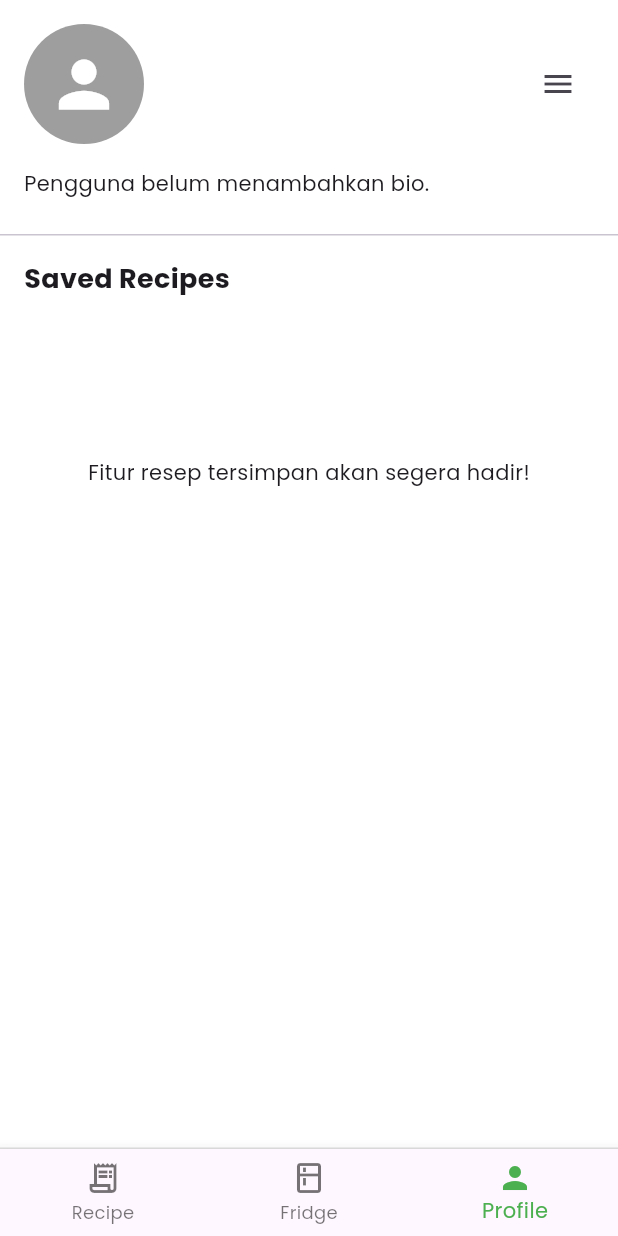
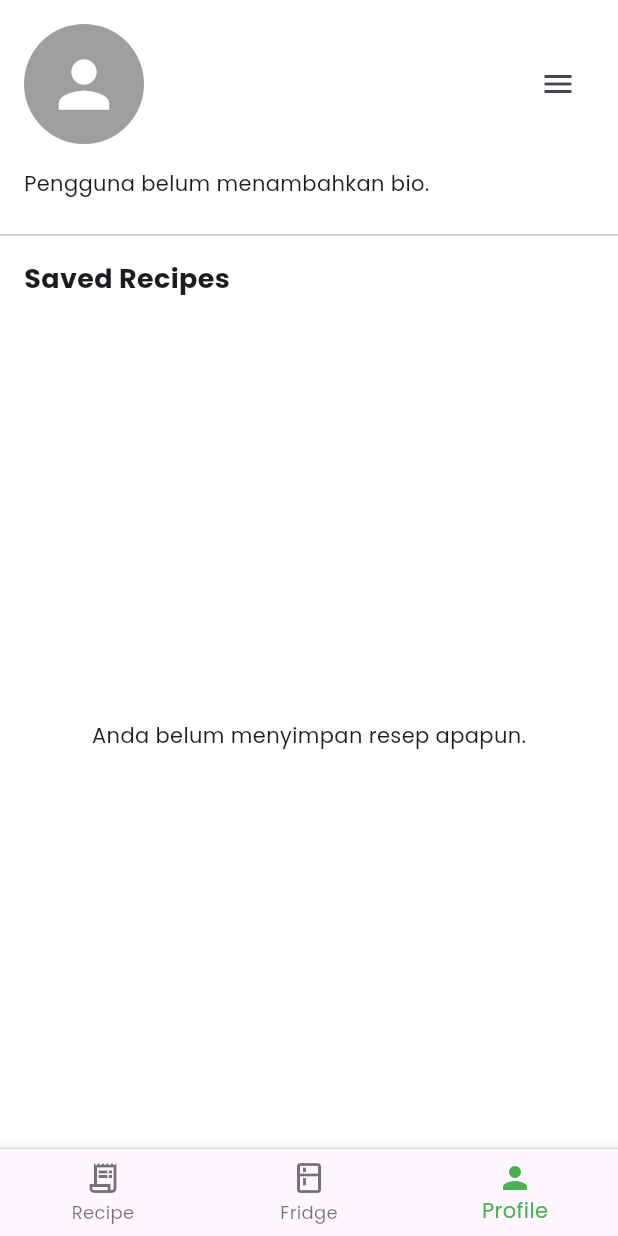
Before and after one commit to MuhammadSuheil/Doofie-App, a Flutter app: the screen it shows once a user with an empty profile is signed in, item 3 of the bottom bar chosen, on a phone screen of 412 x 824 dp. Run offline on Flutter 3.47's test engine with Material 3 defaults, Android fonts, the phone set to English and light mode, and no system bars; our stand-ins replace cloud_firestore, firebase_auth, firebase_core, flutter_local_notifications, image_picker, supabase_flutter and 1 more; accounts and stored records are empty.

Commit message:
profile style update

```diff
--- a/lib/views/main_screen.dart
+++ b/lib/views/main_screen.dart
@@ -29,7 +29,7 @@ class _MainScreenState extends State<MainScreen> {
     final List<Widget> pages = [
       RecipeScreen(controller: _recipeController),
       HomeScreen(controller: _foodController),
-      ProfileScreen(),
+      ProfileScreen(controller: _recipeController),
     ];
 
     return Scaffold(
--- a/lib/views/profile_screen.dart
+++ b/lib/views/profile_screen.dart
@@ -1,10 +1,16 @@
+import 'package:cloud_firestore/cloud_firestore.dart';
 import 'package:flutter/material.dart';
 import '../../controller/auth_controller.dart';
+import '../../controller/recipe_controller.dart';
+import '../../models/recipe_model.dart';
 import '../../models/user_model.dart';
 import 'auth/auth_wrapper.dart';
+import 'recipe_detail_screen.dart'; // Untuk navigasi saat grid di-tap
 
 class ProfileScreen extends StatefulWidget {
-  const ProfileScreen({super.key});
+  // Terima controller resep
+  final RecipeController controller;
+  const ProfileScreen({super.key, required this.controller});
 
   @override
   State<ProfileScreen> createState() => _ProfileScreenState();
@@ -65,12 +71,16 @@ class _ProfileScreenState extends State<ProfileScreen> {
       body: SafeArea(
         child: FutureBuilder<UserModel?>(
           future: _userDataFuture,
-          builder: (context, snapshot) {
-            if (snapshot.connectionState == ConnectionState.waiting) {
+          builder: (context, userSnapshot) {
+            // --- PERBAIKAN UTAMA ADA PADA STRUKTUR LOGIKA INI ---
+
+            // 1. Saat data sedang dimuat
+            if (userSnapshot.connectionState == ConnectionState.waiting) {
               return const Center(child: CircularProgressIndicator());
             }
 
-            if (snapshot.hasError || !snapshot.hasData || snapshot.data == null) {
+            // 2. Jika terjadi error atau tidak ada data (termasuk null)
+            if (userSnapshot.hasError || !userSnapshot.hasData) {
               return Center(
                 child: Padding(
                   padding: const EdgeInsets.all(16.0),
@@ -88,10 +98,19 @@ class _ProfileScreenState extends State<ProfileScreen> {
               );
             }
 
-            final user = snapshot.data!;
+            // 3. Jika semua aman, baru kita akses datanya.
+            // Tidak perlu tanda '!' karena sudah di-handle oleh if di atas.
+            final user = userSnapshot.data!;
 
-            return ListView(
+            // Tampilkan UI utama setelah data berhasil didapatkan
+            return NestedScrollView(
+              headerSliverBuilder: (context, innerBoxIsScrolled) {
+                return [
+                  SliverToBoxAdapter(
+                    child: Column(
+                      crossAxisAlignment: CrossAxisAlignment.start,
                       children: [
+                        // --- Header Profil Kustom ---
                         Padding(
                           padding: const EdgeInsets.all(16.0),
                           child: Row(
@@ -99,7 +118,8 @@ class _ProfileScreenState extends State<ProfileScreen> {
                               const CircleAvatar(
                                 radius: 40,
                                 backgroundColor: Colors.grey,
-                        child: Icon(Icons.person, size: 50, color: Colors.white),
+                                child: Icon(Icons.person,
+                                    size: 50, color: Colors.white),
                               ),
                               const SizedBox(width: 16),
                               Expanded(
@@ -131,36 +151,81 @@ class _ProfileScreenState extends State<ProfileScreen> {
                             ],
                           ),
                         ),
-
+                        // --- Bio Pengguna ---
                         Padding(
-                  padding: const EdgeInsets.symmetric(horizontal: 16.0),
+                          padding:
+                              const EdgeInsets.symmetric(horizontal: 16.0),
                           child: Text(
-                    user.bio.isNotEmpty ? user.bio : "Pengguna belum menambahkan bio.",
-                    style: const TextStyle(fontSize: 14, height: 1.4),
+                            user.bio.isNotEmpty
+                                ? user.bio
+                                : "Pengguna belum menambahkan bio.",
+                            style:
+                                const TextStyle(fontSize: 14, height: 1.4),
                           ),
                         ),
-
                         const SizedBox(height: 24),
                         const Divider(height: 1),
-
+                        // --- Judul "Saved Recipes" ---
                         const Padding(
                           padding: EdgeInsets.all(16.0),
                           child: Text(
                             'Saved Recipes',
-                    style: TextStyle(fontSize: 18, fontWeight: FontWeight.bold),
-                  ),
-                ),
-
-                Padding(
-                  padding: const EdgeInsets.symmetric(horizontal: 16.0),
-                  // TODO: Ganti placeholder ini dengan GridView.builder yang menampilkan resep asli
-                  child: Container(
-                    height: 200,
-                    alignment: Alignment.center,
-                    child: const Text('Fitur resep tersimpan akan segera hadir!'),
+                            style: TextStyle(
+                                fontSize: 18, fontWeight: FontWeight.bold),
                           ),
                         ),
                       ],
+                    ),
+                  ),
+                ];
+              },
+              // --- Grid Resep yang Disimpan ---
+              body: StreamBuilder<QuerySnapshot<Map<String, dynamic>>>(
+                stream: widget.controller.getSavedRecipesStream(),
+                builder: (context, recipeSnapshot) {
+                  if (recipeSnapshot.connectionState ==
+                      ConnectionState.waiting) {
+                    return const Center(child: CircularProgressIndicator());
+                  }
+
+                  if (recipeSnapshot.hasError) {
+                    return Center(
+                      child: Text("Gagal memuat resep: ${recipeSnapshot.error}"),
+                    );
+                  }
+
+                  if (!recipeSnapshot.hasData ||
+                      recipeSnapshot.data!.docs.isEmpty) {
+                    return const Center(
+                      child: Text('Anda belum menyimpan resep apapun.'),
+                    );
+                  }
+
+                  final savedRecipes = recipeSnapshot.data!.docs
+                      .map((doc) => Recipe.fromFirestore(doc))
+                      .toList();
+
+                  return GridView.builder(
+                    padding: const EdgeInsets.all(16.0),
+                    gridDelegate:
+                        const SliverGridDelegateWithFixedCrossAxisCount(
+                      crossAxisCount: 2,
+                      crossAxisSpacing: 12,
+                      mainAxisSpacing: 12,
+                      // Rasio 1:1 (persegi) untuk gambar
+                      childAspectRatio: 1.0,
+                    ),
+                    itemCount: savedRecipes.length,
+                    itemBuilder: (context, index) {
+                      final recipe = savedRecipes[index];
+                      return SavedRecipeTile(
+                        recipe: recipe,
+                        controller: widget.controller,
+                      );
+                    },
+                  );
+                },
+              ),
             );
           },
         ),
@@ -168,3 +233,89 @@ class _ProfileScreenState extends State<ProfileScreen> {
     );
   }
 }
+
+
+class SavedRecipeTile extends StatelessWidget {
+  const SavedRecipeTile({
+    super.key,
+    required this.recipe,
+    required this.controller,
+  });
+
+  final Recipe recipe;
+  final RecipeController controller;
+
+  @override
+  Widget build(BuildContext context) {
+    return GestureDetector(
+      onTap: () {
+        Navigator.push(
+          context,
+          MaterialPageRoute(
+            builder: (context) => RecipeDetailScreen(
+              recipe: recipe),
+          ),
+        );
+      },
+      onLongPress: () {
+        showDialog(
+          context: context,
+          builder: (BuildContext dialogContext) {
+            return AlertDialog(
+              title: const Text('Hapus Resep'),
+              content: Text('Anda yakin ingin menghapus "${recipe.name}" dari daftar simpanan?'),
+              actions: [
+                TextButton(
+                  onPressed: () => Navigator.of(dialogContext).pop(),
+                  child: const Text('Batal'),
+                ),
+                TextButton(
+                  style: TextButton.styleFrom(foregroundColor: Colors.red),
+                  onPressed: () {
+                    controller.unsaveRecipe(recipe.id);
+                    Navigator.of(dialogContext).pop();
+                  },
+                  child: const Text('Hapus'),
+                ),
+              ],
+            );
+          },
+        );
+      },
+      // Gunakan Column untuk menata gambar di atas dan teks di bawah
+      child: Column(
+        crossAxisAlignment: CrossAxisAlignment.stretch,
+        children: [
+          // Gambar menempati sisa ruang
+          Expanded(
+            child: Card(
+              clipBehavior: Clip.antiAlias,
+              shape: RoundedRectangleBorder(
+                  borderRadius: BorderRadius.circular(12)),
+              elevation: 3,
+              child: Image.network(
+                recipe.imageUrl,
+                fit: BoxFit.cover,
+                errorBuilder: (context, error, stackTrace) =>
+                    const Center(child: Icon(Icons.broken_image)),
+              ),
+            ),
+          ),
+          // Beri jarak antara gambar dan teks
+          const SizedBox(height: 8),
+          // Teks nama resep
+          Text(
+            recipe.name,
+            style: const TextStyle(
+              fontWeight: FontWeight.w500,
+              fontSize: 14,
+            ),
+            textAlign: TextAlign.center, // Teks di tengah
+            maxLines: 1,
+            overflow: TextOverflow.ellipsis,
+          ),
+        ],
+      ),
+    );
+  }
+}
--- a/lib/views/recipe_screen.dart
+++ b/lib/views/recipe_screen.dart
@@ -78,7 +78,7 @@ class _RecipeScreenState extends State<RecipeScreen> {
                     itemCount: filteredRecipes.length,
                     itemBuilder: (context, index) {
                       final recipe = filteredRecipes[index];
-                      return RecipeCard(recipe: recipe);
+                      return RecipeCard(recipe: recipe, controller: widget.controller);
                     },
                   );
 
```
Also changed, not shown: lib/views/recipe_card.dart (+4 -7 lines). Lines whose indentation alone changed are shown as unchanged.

--- Instructions for the task ---
The string "recipeSnapshot" marks the lines to return from the material. Copy each one.

--- Your response ---
+                builder: (context, recipeSnapshot) {
+                  if (recipeSnapshot.connectionState ==
+                  if (recipeSnapshot.hasError) {
+                      child: Text("Gagal memuat resep: ${recipeSnapshot.error}"),
+                  if (!recipeSnapshot.hasData ||
+                      recipeSnapshot.data!.docs.isEmpty) {
+                  final savedRecipes = recipeSnapshot.data!.docs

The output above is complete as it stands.